- About this task: The word "Waiting" marks the lines to copy; find all of them in the entries below.
--- Data supplied Enclosed Below ---
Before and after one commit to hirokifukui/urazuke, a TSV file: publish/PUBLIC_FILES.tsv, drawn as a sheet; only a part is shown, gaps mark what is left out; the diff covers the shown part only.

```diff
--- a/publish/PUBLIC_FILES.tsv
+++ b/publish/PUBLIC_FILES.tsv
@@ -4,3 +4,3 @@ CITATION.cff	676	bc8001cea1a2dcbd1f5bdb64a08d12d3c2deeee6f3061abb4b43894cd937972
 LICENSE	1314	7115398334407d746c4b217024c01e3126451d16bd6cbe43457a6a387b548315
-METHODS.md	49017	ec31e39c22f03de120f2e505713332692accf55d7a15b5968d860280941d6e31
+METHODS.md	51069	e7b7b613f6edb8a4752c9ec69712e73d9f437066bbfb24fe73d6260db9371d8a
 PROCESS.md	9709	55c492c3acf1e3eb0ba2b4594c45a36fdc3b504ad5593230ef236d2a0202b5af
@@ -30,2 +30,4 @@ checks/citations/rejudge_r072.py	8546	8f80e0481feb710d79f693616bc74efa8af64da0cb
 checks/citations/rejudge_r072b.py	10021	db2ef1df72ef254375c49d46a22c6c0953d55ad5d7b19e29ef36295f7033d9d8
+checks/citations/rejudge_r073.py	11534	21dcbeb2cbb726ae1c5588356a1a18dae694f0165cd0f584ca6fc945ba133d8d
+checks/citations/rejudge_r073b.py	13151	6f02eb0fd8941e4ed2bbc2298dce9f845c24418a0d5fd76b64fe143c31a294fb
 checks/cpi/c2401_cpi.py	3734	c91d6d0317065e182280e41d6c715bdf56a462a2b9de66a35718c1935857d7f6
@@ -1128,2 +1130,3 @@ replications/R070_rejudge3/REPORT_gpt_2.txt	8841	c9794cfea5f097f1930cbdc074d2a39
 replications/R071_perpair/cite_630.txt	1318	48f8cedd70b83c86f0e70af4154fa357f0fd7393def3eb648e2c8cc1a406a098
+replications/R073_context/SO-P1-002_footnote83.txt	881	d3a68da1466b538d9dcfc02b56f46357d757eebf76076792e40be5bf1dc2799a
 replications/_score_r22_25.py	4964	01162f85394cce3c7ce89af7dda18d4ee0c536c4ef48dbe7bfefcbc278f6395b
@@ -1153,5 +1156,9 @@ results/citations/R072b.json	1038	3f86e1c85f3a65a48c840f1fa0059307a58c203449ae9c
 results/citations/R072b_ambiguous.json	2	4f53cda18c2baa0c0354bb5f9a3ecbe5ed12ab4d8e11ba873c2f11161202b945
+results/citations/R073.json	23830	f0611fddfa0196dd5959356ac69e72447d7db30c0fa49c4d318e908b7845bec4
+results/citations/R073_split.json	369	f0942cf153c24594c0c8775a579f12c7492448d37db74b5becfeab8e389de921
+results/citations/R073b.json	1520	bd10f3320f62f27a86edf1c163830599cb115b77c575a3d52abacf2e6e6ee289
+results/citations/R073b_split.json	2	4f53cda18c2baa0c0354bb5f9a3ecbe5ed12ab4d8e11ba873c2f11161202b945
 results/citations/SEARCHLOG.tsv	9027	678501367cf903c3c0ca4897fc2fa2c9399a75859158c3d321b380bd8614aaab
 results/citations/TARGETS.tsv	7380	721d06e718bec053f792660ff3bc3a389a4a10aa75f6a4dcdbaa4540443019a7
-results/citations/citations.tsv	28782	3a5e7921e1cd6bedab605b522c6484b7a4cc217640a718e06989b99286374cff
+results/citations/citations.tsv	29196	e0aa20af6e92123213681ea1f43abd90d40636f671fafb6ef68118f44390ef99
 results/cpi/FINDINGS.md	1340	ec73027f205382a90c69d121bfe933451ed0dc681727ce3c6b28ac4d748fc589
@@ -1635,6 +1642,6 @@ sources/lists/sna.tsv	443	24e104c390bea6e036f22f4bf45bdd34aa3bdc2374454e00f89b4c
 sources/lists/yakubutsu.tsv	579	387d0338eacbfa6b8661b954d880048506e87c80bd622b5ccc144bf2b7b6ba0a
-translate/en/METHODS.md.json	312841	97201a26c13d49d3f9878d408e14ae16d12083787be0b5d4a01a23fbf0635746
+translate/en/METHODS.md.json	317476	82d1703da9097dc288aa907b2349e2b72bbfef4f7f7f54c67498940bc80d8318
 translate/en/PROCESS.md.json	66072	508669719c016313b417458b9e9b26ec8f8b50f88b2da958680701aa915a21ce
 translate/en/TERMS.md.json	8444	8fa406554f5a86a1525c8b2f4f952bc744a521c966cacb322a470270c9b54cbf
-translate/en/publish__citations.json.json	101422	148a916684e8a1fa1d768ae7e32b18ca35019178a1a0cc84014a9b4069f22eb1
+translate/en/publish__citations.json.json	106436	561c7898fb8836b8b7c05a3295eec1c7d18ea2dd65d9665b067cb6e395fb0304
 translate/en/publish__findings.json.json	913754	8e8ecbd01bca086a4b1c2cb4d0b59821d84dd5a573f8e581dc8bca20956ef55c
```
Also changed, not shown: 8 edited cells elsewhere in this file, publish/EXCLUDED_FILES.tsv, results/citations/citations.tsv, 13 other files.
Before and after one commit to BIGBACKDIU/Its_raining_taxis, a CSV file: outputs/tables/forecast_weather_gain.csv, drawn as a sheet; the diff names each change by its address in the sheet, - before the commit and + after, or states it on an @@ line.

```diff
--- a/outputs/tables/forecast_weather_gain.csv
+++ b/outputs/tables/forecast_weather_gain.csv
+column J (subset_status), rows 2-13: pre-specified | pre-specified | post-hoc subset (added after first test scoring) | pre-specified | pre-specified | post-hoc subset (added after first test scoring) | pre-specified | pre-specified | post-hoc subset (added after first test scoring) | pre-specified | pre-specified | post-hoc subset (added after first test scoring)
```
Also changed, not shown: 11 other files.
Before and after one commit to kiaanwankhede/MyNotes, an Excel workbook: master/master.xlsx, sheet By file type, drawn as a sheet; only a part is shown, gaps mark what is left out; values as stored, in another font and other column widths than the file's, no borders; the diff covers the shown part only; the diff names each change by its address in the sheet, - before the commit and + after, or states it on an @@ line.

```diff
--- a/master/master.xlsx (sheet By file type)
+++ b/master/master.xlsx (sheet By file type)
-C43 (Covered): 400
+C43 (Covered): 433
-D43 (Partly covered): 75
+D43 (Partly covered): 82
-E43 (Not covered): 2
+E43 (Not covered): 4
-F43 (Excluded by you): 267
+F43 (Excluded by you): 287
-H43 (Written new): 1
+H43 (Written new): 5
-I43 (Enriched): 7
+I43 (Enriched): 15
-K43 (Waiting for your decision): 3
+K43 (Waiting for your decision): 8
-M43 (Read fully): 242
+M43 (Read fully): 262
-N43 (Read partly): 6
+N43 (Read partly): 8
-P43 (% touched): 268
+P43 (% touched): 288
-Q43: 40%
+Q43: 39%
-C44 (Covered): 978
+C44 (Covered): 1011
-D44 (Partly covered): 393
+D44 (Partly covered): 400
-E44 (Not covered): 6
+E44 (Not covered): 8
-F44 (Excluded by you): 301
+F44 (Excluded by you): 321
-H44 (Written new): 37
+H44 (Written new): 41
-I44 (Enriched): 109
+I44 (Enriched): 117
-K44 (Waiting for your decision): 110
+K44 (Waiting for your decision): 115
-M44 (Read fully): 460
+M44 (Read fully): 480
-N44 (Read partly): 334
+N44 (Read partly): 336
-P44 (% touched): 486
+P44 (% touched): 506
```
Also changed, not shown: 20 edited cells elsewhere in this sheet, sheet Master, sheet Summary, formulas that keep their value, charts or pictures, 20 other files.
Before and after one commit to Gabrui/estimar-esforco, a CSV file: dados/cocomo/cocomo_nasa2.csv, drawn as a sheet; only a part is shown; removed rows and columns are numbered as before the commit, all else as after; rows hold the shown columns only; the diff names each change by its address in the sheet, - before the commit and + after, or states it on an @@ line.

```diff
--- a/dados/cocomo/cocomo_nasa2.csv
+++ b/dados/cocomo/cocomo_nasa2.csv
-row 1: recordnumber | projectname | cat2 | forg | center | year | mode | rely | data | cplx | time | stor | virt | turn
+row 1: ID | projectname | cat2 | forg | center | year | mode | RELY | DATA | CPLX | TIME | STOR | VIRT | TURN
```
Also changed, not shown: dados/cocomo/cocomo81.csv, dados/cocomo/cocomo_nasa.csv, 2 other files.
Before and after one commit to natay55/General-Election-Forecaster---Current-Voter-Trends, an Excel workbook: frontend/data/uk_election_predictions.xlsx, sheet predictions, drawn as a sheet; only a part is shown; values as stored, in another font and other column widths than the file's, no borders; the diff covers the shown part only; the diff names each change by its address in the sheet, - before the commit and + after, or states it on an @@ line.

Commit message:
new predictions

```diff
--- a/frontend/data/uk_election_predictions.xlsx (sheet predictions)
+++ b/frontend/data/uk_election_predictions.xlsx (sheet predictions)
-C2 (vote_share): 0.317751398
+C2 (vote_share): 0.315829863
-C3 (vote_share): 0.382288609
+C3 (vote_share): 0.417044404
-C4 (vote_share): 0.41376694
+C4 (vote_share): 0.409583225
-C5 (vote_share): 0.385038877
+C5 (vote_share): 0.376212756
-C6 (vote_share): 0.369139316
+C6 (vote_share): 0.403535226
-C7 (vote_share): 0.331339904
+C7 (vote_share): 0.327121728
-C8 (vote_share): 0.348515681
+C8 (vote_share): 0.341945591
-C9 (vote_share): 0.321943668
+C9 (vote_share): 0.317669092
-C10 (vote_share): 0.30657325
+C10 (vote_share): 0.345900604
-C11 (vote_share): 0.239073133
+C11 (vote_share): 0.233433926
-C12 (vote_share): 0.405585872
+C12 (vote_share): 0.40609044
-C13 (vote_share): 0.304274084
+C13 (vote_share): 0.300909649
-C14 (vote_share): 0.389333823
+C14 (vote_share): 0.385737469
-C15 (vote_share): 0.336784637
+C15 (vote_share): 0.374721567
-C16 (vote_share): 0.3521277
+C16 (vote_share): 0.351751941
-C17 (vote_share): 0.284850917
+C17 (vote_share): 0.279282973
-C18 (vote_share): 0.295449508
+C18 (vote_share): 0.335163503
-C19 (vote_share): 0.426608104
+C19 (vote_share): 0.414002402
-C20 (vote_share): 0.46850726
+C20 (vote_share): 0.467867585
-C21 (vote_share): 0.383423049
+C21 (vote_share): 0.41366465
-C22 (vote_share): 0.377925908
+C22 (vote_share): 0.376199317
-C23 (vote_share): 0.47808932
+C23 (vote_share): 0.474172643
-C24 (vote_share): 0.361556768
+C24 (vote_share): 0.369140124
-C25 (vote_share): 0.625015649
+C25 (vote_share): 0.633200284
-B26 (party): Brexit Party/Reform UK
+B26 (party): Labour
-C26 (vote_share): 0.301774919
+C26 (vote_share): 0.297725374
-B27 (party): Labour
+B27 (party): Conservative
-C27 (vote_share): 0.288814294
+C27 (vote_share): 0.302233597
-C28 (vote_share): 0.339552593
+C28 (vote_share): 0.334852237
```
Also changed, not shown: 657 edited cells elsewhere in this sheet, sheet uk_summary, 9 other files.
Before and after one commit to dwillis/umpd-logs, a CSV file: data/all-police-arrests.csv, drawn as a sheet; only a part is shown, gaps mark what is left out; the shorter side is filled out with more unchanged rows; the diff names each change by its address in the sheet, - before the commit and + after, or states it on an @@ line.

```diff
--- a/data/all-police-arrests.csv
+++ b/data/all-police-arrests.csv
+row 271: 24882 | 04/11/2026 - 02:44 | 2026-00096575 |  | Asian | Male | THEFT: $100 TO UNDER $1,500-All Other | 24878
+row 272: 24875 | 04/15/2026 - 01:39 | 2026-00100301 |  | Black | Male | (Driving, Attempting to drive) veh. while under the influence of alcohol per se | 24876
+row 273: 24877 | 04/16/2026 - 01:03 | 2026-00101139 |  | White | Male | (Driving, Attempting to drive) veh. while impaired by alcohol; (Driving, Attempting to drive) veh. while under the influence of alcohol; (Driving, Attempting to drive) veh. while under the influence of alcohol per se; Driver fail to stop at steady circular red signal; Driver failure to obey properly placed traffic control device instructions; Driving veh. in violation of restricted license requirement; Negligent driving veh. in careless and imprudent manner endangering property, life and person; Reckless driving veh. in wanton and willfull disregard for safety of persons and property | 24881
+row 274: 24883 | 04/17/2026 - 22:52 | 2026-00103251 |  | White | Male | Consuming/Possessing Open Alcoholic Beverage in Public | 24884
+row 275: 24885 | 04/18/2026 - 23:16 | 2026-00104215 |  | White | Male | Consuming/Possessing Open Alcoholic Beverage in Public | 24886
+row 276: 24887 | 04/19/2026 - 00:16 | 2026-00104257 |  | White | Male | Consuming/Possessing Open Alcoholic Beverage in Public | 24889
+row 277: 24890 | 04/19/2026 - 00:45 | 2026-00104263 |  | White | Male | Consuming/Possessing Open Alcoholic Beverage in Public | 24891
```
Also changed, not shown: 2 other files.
--- End of Enclosed Data supplied ---
- Response to the task:
-K43 (Waiting for your decision): 3
+K43 (Waiting for your decision): 8
-K44 (Waiting for your decision): 110
+K44 (Waiting for your decision): 115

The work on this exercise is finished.